MINNEAPOLIS (WCCO) – Most Minnesotans know that during the winter months, sooner or later, they’ll have to bust out those shovels and plows.
But what if there was a way to remove the snow without any of the physical labor?READ MORE: Walz: ‘I Trust Our Safety Officials’ To Use Tear Gas, Other Crowd Control Tactics Only When Necessary
The Autonomous Snowplow Competition brings the idea of hands-free snow removal to reality during the St. Paul Winter Carnival.
College teams from around the Midwest and Canada spent the last several months building a functioning, hands-free snow plow.
E.J. Daigle and his team of Dunwoody college students see the value of an autonomous snowplow and have competed in the event for the last five years.
“We definitely have an edge as far as being in the cold and the snow. It’s a tough competition. A lot of good people, a lot of smart people on these teams,” Daigle said.

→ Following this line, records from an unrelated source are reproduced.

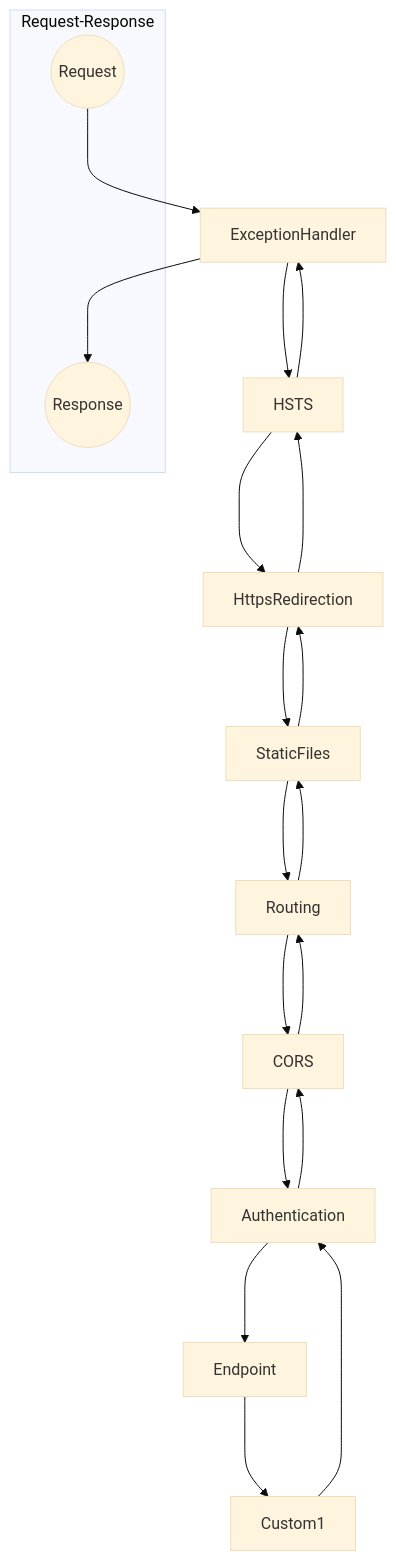
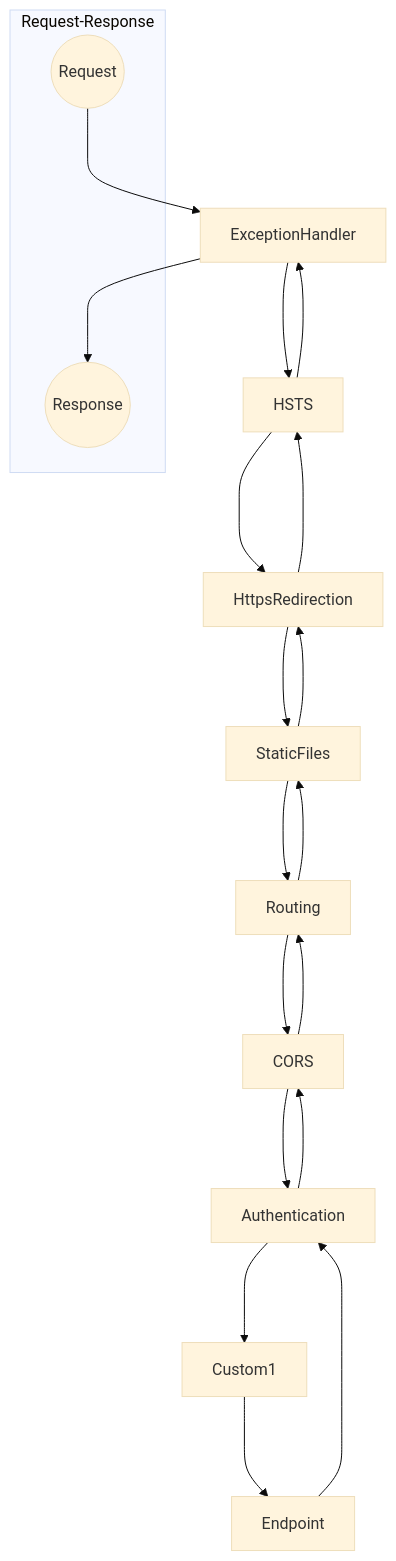
Before and after one commit to Rick-Anderson/MiddlewareMermaid: the diagram in MiddlewareMermaid/d.md, drawn with Mermaid (base theme).

````diff
--- a/MiddlewareMermaid/d.md
+++ b/MiddlewareMermaid/d.md
@@ -1,28 +1,29 @@
 ```mermaid
 graph TD;
     subgraph Request-Response
         Request((Request))
         Response((Response))
     end
     Request--->ExceptionHandler
     ExceptionHandler--->HSTS
     HSTS--->HttpsRedirection
     HttpsRedirection--->StaticFiles
     StaticFiles--->Routing
     Routing--->CORS
     CORS--->Authentication
-    Authentication--->Endpoint
-    Endpoint--->Custom1
-    Custom1--->Authentication
+    Authentication--->Custom1
+    Custom1--->Endpoint
+    Endpoint--->Authentication
     Authentication--->CORS
     CORS--->Routing
     Routing--->StaticFiles
     StaticFiles--->HttpsRedirection
     HttpsRedirection--->HSTS
     HSTS--->ExceptionHandler
     ExceptionHandler--->Response
 
 
 
 
+
 ```
````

Rarely has so much thought gone into clearing a driveway of snow.
The college teams use math, science and engineering skills to follow the guiding rule that the machine must be hands free.

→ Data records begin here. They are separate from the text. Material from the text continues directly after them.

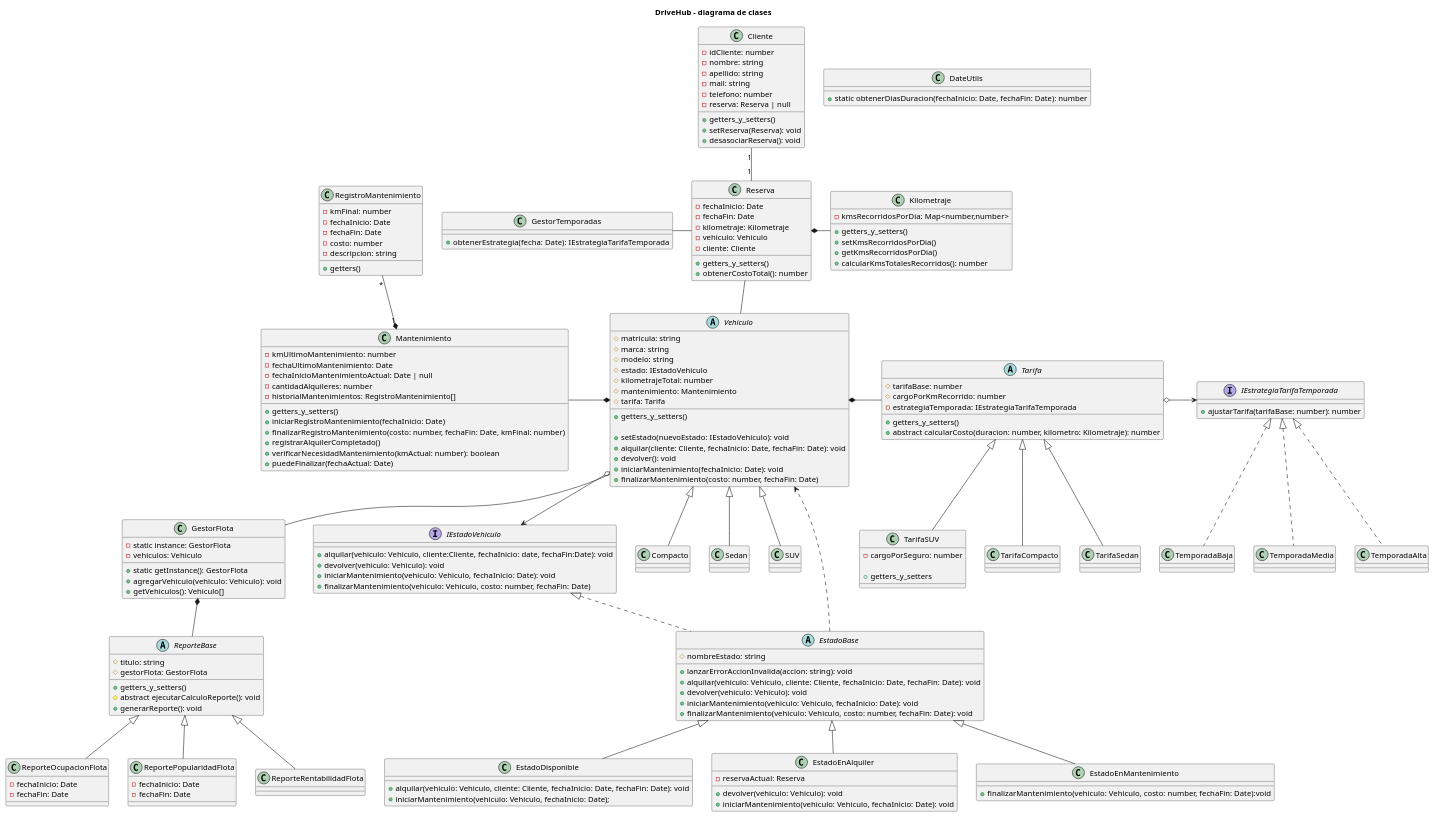
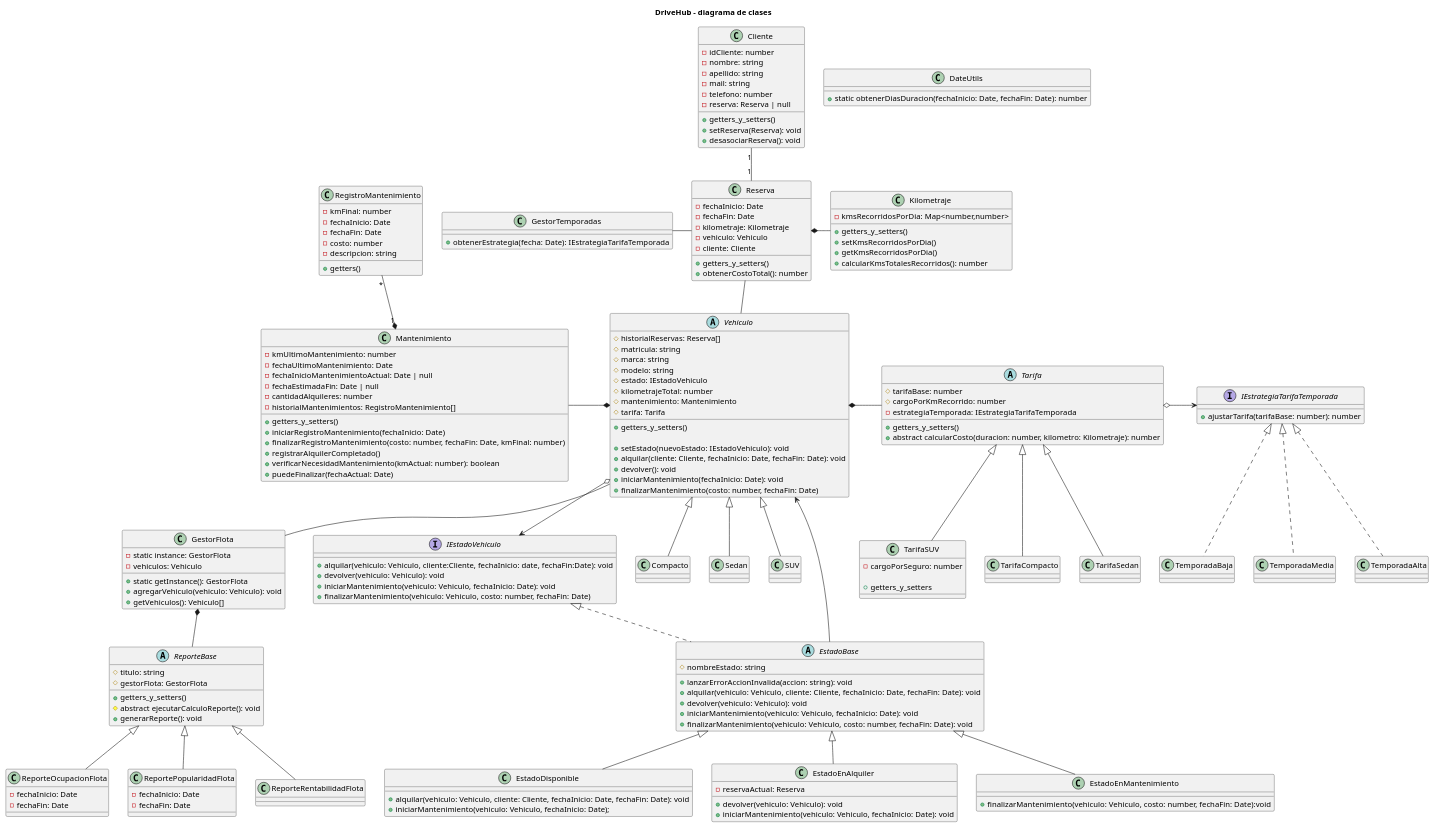
Before and after one commit to begueagustinhernan/tp-prog2-pruebas: the diagram in diagramas/clases/clases.puml, drawn with PlantUML.

Commit message:
fix diagrama clases

```diff
--- a/diagramas/clases/clases.puml
+++ b/diagramas/clases/clases.puml
@@ -1,195 +1,197 @@
 @startuml DriveHub
 
 title DriveHub - diagrama de clases
 
 abstract class Vehiculo {
+    # historialReservas: Reserva[]
     # matricula: string
     # marca: string
     # modelo: string
     # estado: IEstadoVehiculo
     # kilometrajeTotal: number
     # mantenimiento: Mantenimiento
     # tarifa: Tarifa
 
     + getters_y_setters()
 
     + setEstado(nuevoEstado: IEstadoVehiculo): void
     + alquilar(cliente: Cliente, fechaInicio: Date, fechaFin: Date): void
     + devolver(): void
     + iniciarMantenimiento(fechaInicio: Date): void
     + finalizarMantenimiento(costo: number, fechaFin: Date)
 }
 
 abstract class Tarifa{
     # tarifaBase: number
     # cargoPorKmRecorrido: number
     - estrategiaTemporada: IEstrategiaTarifaTemporada
     + getters_y_setters()
     + abstract calcularCosto(duracion: number, kilometro: Kilometraje): number
 }
 
 class TarifaSUV extends Tarifa {
     - cargoPorSeguro: number
 
     + getters_y_setters
 }
 
 interface IEstrategiaTarifaTemporada {
     + ajustarTarifa(tarifaBase: number): number
 }
 
 class Cliente {
     - idCliente: number
     - nombre: string
     - apellido: string
     - mail: string
     - telefono: number
     - reserva: Reserva | null
     + getters_y_setters()
     + setReserva(Reserva): void
     + desasociarReserva(): void
 }
 
 class Kilometraje{
     -kmsRecorridosPorDia: Map<number,number>
 
     + getters_y_setters()
     + setKmsRecorridosPorDia()
     + getKmsRecorridosPorDia()
     + calcularKmsTotalesRecorridos(): number
 }
 
 class Mantenimiento {
     - kmUltimoMantenimiento: number
     - fechaUltimoMantenimiento: Date
     - fechaInicioMantenimientoActual: Date | null
+    - fechaEstimadaFin: Date | null
     - cantidadAlquileres: number
     - historialMantenimientos: RegistroMantenimiento[]
 
     + getters_y_setters()
     + iniciarRegistroMantenimiento(fechaInicio: Date)
     + finalizarRegistroMantenimiento(costo: number, fechaFin: Date, kmFinal: number)
     + registrarAlquilerCompletado()
     + verificarNecesidadMantenimiento(kmActual: number): boolean
     + puedeFinalizar(fechaActual: Date)
 }
 
 class RegistroMantenimiento {
     - kmFinal: number
     - fechaInicio: Date
     - fechaFin: Date
     - costo: number
     - descripcion: string
 
     + getters()
 }
 
 class Reserva{
     - fechaInicio: Date
     - fechaFin: Date
     - kilometraje: Kilometraje
     - vehiculo: Vehiculo
     - cliente: Cliente
     + getters_y_setters()
     + obtenerCostoTotal(): number
 }
 
 abstract class ReporteBase {
     # titulo: string
     # gestorFlota: GestorFlota
     + getters_y_setters()
     # abstract ejecutarCalculoReporte(): void
     + generarReporte(): void
 }
 
 class ReporteOcupacionFlota extends ReporteBase{
     - fechaInicio: Date
     - fechaFin: Date
 }
 
 class ReportePopularidadFlota extends ReporteBase{
     - fechaInicio: Date
     - fechaFin: Date
 }
 
 class GestorFlota {
     - static instance: GestorFlota
     - vehiculos: Vehiculo
     + static getInstance(): GestorFlota
     + agregarVehiculo(vehiculo: Vehiculo): void
     + getVehiculos(): Vehiculo[]
 }
 
 class GestorTemporadas {
     + obtenerEstrategia(fecha: Date): IEstrategiaTarifaTemporada
 }
 
 class DateUtils {
     + static obtenerDiasDuracion(fechaInicio: Date, fechaFin: Date): number
 }
 
 
 interface IEstadoVehiculo {
     + alquilar(vehiculo: Vehiculo, cliente:Cliente, fechaInicio: date, fechaFin:Date): void
     + devolver(vehiculo: Vehiculo): void
     + iniciarMantenimiento(vehiculo: Vehiculo, fechaInicio: Date): void
     + finalizarMantenimiento(vehiculo: Vehiculo, costo: number, fechaFin: Date)
 }
 
 abstract class EstadoBase implements IEstadoVehiculo {
     # nombreEstado: string
     + lanzarErrorAccionInvalida(accion: string): void
     + alquilar(vehiculo: Vehiculo, cliente: Cliente, fechaInicio: Date, fechaFin: Date): void
     + devolver(vehiculo: Vehiculo): void
     + iniciarMantenimiento(vehiculo: Vehiculo, fechaInicio: Date): void
     + finalizarMantenimiento(vehiculo: Vehiculo, costo: number, fechaFin: Date): void
 }
 
 class EstadoDisponible extends EstadoBase  {
     + alquilar(vehiculo: Vehiculo, cliente: Cliente, fechaInicio: Date, fechaFin: Date): void
     + iniciarMantenimiento(vehiculo: Vehiculo, fechaInicio: Date);
 }
 
 class EstadoEnAlquiler extends EstadoBase  {
     - reservaActual: Reserva
     + devolver(vehiculo: Vehiculo): void
     + iniciarMantenimiento(vehiculo: Vehiculo, fechaInicio: Date): void
 }
 
 class EstadoEnMantenimiento extends EstadoBase  {
     + finalizarMantenimiento(vehiculo: Vehiculo, costo: number, fechaFin: Date):void
 }
 
 
 ' Relaciones
 
 Vehiculo <|-d- Compacto
 Vehiculo <|-d- Sedan
 Vehiculo <|-d- SUV
 
 Tarifa <|-d- TarifaCompacto
 Tarifa <|-d- TarifaSedan
 Tarifa o-r-> IEstrategiaTarifaTemporada
 
 Vehiculo *-r- Tarifa
 Vehiculo -- GestorFlota
 Vehiculo *-l- Mantenimiento
 Vehiculo o--> IEstadoVehiculo
 
 Reserva -- Vehiculo
 Reserva *-r- Kilometraje
 Reserva -l- GestorTemporadas
 
 Cliente "1" -- "1" Reserva
-EstadoBase ..> Vehiculo
+EstadoBase --> Vehiculo
 Mantenimiento "1" *-u- "*" RegistroMantenimiento
 
 IEstrategiaTarifaTemporada <|.. TemporadaBaja
 IEstrategiaTarifaTemporada <|.. TemporadaMedia
 IEstrategiaTarifaTemporada <|.. TemporadaAlta
 
 GestorFlota *-- ReporteBase
 
 ReporteBase <|-- ReporteRentabilidadFlota
 
 @enduml
```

“We have a variety of different sensors, GPS units, inertial measurements units that are laser sensored,” Andy Narvesen a graduate student at North Dakota State University, said.READ MORE: MPD Chief Commits To Keeping Businesses Safe During Unrest
Once students figure out how to make their snow plow function, the machines become a showcase of design and innovation.
“We have a lot of power on our robot. It can clear a lot of snow. So, we thought that would help win the competition to get the snow cleared,” Narvesen said.
For Daigle’s team, the hope is success lies in its simplicity.
“We’re actually using a magnetic track that could be embedded into a sidewalk and the plow will follow that without you ever seeing the magnets,” Daigle said.
Like any competition, bragging rights are on the line, but these students know they may be paving a new path for the future of snow removal.
“You could wake up in the morning and, rather than have to go out and shovel snow, you could grab a cup of coffee and hit a button in the garage and this thing would do it for you,” Daigle said.
Each of the prototypes range in price from $4,000 – $12,000.MORE NEWS: Derek Chauvin Trial, April 15: Chauvin Says He Won't Testify, Both Sides Rest Their Case
The competition runs through Sunday in Rice Park as part of the St. Paul Winter Carnival.